### Try it
Your job is to reproduce all of the data exactly.

### Records for the exercise
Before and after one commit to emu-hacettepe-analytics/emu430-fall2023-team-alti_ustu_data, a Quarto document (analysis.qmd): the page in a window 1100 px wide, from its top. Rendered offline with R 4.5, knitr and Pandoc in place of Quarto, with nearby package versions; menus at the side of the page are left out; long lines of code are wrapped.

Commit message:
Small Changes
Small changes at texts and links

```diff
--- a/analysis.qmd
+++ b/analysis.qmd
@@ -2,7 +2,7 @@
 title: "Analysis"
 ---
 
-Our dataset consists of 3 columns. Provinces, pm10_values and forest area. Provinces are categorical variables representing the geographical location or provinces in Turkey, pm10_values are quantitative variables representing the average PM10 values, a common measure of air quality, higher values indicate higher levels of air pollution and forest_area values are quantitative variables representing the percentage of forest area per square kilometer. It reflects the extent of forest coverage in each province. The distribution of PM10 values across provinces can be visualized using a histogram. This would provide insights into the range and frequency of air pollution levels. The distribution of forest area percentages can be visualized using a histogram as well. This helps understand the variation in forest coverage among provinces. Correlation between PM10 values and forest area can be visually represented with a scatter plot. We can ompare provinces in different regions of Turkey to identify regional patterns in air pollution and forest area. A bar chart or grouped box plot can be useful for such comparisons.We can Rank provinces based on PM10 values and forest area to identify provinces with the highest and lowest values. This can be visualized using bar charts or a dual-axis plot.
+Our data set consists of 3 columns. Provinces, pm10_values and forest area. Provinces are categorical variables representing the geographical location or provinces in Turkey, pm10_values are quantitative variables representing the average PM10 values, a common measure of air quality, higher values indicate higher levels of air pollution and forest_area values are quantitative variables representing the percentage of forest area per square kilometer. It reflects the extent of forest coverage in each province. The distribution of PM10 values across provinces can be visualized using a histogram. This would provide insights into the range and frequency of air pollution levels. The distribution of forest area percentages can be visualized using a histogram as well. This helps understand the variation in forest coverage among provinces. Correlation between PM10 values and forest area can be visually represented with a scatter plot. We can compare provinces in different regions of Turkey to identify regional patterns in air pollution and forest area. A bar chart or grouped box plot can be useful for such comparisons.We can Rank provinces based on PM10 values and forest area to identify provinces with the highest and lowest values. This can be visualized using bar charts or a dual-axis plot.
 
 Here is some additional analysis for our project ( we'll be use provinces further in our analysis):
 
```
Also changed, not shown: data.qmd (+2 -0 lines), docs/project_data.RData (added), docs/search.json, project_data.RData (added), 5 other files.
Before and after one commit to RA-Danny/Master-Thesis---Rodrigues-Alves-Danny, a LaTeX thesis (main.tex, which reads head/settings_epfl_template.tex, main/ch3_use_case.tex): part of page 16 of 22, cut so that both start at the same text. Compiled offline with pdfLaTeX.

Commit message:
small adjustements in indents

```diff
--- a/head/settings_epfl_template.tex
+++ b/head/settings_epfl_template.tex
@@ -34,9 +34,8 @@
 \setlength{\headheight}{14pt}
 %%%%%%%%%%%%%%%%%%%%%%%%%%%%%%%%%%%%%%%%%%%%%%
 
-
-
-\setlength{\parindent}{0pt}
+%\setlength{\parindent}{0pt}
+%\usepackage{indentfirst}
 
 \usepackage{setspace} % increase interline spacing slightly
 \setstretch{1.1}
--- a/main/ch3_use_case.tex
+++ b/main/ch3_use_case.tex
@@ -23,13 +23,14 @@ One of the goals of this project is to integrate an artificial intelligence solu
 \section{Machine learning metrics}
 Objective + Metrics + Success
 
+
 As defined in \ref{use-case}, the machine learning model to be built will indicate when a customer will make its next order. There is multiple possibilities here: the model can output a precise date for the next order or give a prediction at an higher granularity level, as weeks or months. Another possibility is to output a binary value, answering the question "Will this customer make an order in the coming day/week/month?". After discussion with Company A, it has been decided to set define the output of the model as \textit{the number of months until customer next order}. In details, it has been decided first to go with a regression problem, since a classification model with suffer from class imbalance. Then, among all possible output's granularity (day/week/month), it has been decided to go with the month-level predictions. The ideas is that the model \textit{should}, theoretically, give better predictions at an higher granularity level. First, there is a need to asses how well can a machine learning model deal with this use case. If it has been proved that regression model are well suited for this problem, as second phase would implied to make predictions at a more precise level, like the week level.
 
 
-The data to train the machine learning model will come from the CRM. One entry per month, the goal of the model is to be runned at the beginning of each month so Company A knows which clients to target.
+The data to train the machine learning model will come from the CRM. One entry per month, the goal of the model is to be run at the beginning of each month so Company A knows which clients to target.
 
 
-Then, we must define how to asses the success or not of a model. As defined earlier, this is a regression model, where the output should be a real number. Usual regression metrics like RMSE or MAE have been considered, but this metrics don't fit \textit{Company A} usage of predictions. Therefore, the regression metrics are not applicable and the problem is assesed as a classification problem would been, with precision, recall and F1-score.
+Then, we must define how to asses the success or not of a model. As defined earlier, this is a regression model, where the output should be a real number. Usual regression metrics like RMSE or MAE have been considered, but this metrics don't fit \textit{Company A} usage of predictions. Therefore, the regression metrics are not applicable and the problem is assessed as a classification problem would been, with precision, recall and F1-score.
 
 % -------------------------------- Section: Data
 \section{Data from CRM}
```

### Completed task
Before and after one commit to emu-hacettepe-analytics/emu430-fall2023-team-alti_ustu_data, a Quarto document (analysis.qmd): the page in a window 1100 px wide, from its top. Rendered offline with R 4.5, knitr and Pandoc in place of Quarto, with nearby package versions; menus at the side of the page are left out; long lines of code are wrapped.

Commit message:
Small Changes
Small changes at texts and links

```diff
--- a/analysis.qmd
+++ b/analysis.qmd
@@ -2,7 +2,7 @@
 title: "Analysis"
 ---
 
-Our dataset consists of 3 columns. Provinces, pm10_values and forest area. Provinces are categorical variables representing the geographical location or provinces in Turkey, pm10_values are quantitative variables representing the average PM10 values, a common measure of air quality, higher values indicate higher levels of air pollution and forest_area values are quantitative variables representing the percentage of forest area per square kilometer. It reflects the extent of forest coverage in each province. The distribution of PM10 values across provinces can be visualized using a histogram. This would provide insights into the range and frequency of air pollution levels. The distribution of forest area percentages can be visualized using a histogram as well. This helps understand the variation in forest coverage among provinces. Correlation between PM10 values and forest area can be visually represented with a scatter plot. We can ompare provinces in different regions of Turkey to identify regional patterns in air pollution and forest area. A bar chart or grouped box plot can be useful for such comparisons.We can Rank provinces based on PM10 values and forest area to identify provinces with the highest and lowest values. This can be visualized using bar charts or a dual-axis plot.
+Our data set consists of 3 columns. Provinces, pm10_values and forest area. Provinces are categorical variables representing the geographical location or provinces in Turkey, pm10_values are quantitative variables representing the average PM10 values, a common measure of air quality, higher values indicate higher levels of air pollution and forest_area values are quantitative variables representing the percentage of forest area per square kilometer. It reflects the extent of forest coverage in each province. The distribution of PM10 values across provinces can be visualized using a histogram. This would provide insights into the range and frequency of air pollution levels. The distribution of forest area percentages can be visualized using a histogram as well. This helps understand the variation in forest coverage among provinces. Correlation between PM10 values and forest area can be visually represented with a scatter plot. We can compare provinces in different regions of Turkey to identify regional patterns in air pollution and forest area. A bar chart or grouped box plot can be useful for such comparisons.We can Rank provinces based on PM10 values and forest area to identify provinces with the highest and lowest values. This can be visualized using bar charts or a dual-axis plot.
 
 Here is some additional analysis for our project ( we'll be use provinces further in our analysis):
 
```
Also changed, not shown: data.qmd (+2 -0 lines), docs/project_data.RData (added), docs/search.json, project_data.RData (added), 5 other files.
Before and after one commit to RA-Danny/Master-Thesis---Rodrigues-Alves-Danny, a LaTeX thesis (main.tex, which reads head/settings_epfl_template.tex, main/ch3_use_case.tex): part of page 16 of 22, cut so that both start at the same text. Compiled offline with pdfLaTeX.

Commit message:
small adjustements in indents

```diff
--- a/head/settings_epfl_template.tex
+++ b/head/settings_epfl_template.tex
@@ -34,9 +34,8 @@
 \setlength{\headheight}{14pt}
 %%%%%%%%%%%%%%%%%%%%%%%%%%%%%%%%%%%%%%%%%%%%%%
 
-
-
-\setlength{\parindent}{0pt}
+%\setlength{\parindent}{0pt}
+%\usepackage{indentfirst}
 
 \usepackage{setspace} % increase interline spacing slightly
 \setstretch{1.1}
--- a/main/ch3_use_case.tex
+++ b/main/ch3_use_case.tex
@@ -23,13 +23,14 @@ One of the goals of this project is to integrate an artificial intelligence solu
 \section{Machine learning metrics}
 Objective + Metrics + Success
 
+
 As defined in \ref{use-case}, the machine learning model to be built will indicate when a customer will make its next order. There is multiple possibilities here: the model can output a precise date for the next order or give a prediction at an higher granularity level, as weeks or months. Another possibility is to output a binary value, answering the question "Will this customer make an order in the coming day/week/month?". After discussion with Company A, it has been decided to set define the output of the model as \textit{the number of months until customer next order}. In details, it has been decided first to go with a regression problem, since a classification model with suffer from class imbalance. Then, among all possible output's granularity (day/week/month), it has been decided to go with the month-level predictions. The ideas is that the model \textit{should}, theoretically, give better predictions at an higher granularity level. First, there is a need to asses how well can a machine learning model deal with this use case. If it has been proved that regression model are well suited for this problem, as second phase would implied to make predictions at a more precise level, like the week level.
 
 
-The data to train the machine learning model will come from the CRM. One entry per month, the goal of the model is to be runned at the beginning of each month so Company A knows which clients to target.
+The data to train the machine learning model will come from the CRM. One entry per month, the goal of the model is to be run at the beginning of each month so Company A knows which clients to target.
 
 
-Then, we must define how to asses the success or not of a model. As defined earlier, this is a regression model, where the output should be a real number. Usual regression metrics like RMSE or MAE have been considered, but this metrics don't fit \textit{Company A} usage of predictions. Therefore, the regression metrics are not applicable and the problem is assesed as a classification problem would been, with precision, recall and F1-score.
+Then, we must define how to asses the success or not of a model. As defined earlier, this is a regression model, where the output should be a real number. Usual regression metrics like RMSE or MAE have been considered, but this metrics don't fit \textit{Company A} usage of predictions. Therefore, the regression metrics are not applicable and the problem is assessed as a classification problem would been, with precision, recall and F1-score.
 
 % -------------------------------- Section: Data
 \section{Data from CRM}
```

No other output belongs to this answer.